▶ _The task_:
Wherever a picture appears, skip it and retype the rest of the data exactly.

● ● ● ● ● ● ●

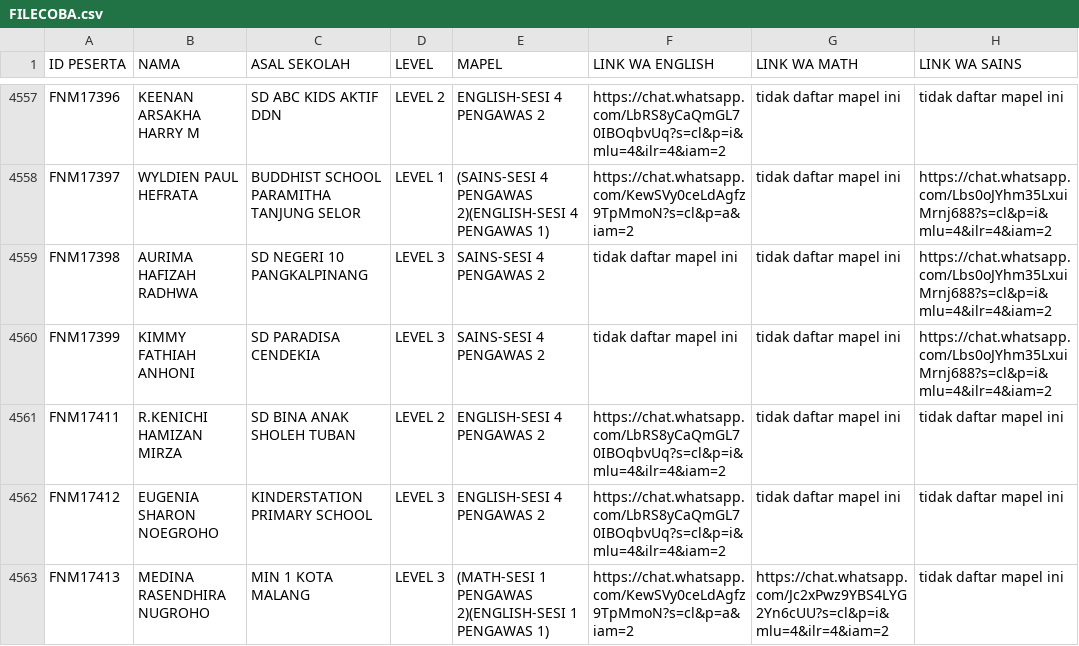
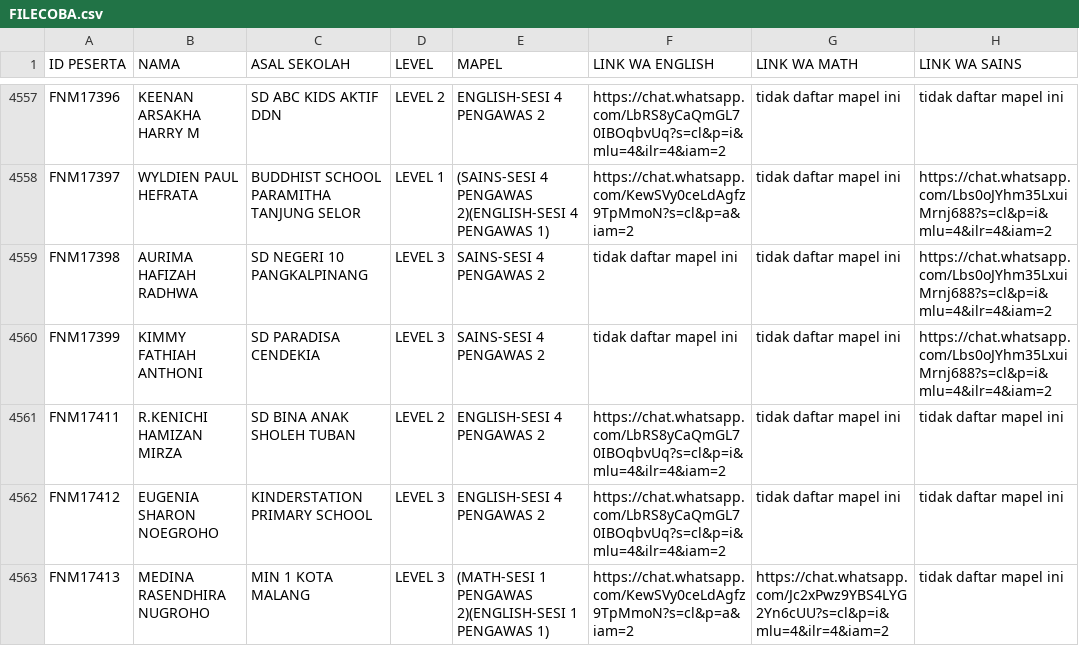
Before and after one commit to ais-institute/final-esmo4, a CSV file: FILECOBA.csv, drawn as a sheet; only a part is shown, gaps mark what is left out.

```diff
--- a/FILECOBA.csv
+++ b/FILECOBA.csv
@@ -4559,3 +4559,3 @@ FNM17397;WYLDIEN PAUL HEFRATA;BUDDHIST SCHOOL PARAMITHA TANJUNG SELOR;LEVEL 1;(S
 FNM17398;AURIMA HAFIZAH RADHWA;SD NEGERI 10 PANGKALPINANG;LEVEL 3;SAINS-SESI 4 PENGAWAS 2;tidak daftar mapel ini;tidak daftar mapel ini;https://chat.whatsapp.com/Lbs0oJYhm35LxuiMrnj688?s=cl&p=i&mlu=4&ilr=4&iam=2
-FNM17399;KIMMY FATHIAH ANHONI;SD PARADISA CENDEKIA;LEVEL 3;SAINS-SESI 4 PENGAWAS 2;tidak daftar mapel ini;tidak daftar mapel ini;https://chat.whatsapp.com/Lbs0oJYhm35LxuiMrnj688?s=cl&p=i&mlu=4&ilr=4&iam=2
+FNM17399;KIMMY FATHIAH ANTHONI;SD PARADISA CENDEKIA;LEVEL 3;SAINS-SESI 4 PENGAWAS 2;tidak daftar mapel ini;tidak daftar mapel ini;https://chat.whatsapp.com/Lbs0oJYhm35LxuiMrnj688?s=cl&p=i&mlu=4&ilr=4&iam=2
 FNM17411;R.KENICHI HAMIZAN MIRZA;SD BINA ANAK SHOLEH TUBAN;LEVEL 2;ENGLISH-SESI 4 PENGAWAS 2;https://chat.whatsapp.com/LbRS8yCaQmGL70IBOqbvUq?s=cl&p=i&mlu=4&ilr=4&iam=2;tidak daftar mapel ini;tidak daftar mapel ini
```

● ● ● ● ● ● ●

▶ _Written response_:
Before and after one commit to ais-institute/final-esmo4, a CSV file: FILECOBA.csv, drawn as a sheet; only a part is shown, gaps mark what is left out.

```diff
--- a/FILECOBA.csv
+++ b/FILECOBA.csv
@@ -4559,3 +4559,3 @@ FNM17397;WYLDIEN PAUL HEFRATA;BUDDHIST SCHOOL PARAMITHA TANJUNG SELOR;LEVEL 1;(S
 FNM17398;AURIMA HAFIZAH RADHWA;SD NEGERI 10 PANGKALPINANG;LEVEL 3;SAINS-SESI 4 PENGAWAS 2;tidak daftar mapel ini;tidak daftar mapel ini;https://chat.whatsapp.com/Lbs0oJYhm35LxuiMrnj688?s=cl&p=i&mlu=4&ilr=4&iam=2
-FNM17399;KIMMY FATHIAH ANHONI;SD PARADISA CENDEKIA;LEVEL 3;SAINS-SESI 4 PENGAWAS 2;tidak daftar mapel ini;tidak daftar mapel ini;https://chat.whatsapp.com/Lbs0oJYhm35LxuiMrnj688?s=cl&p=i&mlu=4&ilr=4&iam=2
+FNM17399;KIMMY FATHIAH ANTHONI;SD PARADISA CENDEKIA;LEVEL 3;SAINS-SESI 4 PENGAWAS 2;tidak daftar mapel ini;tidak daftar mapel ini;https://chat.whatsapp.com/Lbs0oJYhm35LxuiMrnj688?s=cl&p=i&mlu=4&ilr=4&iam=2
 FNM17411;R.KENICHI HAMIZAN MIRZA;SD BINA ANAK SHOLEH TUBAN;LEVEL 2;ENGLISH-SESI 4 PENGAWAS 2;https://chat.whatsapp.com/LbRS8yCaQmGL70IBOqbvUq?s=cl&p=i&mlu=4&ilr=4&iam=2;tidak daftar mapel ini;tidak daftar mapel ini
```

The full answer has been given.